[Collection entries]

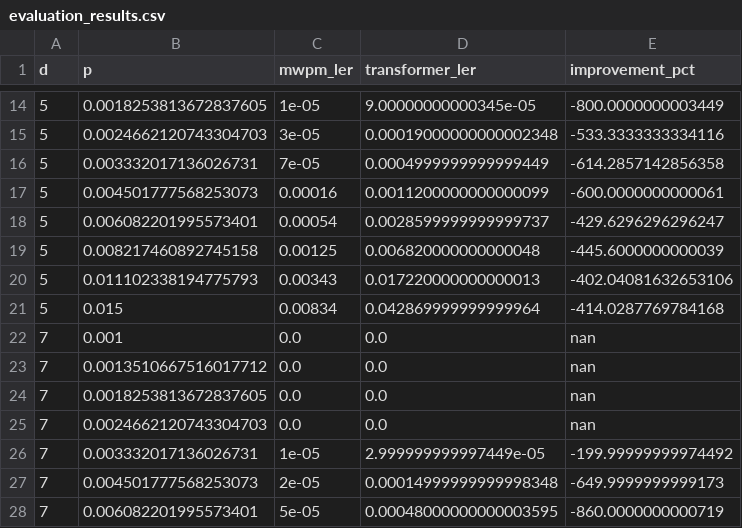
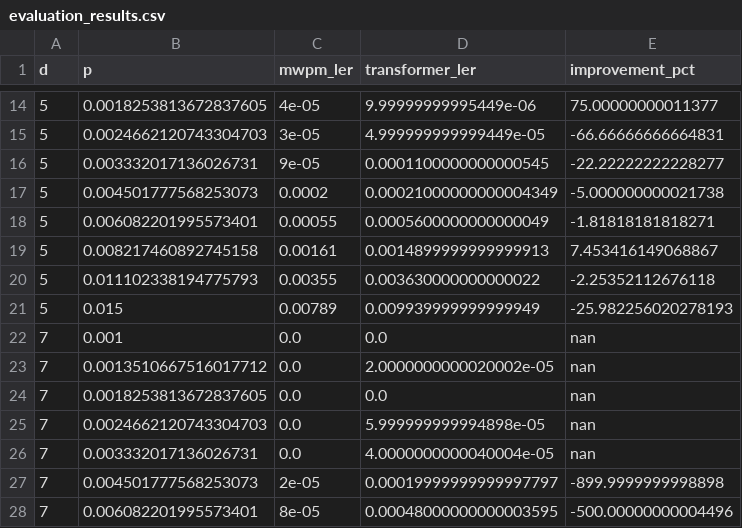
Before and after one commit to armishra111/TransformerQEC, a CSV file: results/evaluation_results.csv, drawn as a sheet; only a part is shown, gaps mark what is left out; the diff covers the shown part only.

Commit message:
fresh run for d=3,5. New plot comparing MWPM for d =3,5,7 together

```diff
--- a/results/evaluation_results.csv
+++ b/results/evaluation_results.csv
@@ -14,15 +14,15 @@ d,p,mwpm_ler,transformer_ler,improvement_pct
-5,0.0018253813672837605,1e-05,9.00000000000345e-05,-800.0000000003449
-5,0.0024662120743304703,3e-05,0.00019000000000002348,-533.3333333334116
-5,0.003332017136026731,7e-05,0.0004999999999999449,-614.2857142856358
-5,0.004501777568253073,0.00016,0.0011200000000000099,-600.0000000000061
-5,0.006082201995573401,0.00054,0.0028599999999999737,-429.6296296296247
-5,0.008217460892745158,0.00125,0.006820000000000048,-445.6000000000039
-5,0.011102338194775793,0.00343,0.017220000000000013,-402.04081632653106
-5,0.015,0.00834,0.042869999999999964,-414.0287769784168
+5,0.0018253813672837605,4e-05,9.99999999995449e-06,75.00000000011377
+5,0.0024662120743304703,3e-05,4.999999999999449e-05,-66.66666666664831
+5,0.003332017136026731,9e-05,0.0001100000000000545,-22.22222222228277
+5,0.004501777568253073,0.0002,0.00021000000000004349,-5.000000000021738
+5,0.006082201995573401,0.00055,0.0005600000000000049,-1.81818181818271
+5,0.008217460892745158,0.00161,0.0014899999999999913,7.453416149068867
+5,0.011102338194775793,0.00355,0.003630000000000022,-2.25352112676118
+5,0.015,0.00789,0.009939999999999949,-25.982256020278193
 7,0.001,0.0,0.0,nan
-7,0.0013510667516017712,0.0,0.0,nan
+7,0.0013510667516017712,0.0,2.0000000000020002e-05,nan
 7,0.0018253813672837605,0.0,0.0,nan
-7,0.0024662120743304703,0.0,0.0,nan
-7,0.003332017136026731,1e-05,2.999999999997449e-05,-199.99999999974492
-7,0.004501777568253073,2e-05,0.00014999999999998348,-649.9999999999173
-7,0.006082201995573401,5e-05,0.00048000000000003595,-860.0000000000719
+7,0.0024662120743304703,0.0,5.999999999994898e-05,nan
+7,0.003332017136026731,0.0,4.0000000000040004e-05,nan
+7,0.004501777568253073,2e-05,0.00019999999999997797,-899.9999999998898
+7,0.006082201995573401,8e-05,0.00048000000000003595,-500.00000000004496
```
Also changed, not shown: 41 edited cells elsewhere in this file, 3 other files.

* [Exercise]
After identifying the lines above that contain "results", copy each one.

* [Task output]
Before and after one commit to armishra111/TransformerQEC, a CSV file: results/evaluation_results.csv, drawn as a sheet; only a part is shown, gaps mark what is left out; the diff covers the shown part only.
--- a/results/evaluation_results.csv
+++ b/results/evaluation_results.csv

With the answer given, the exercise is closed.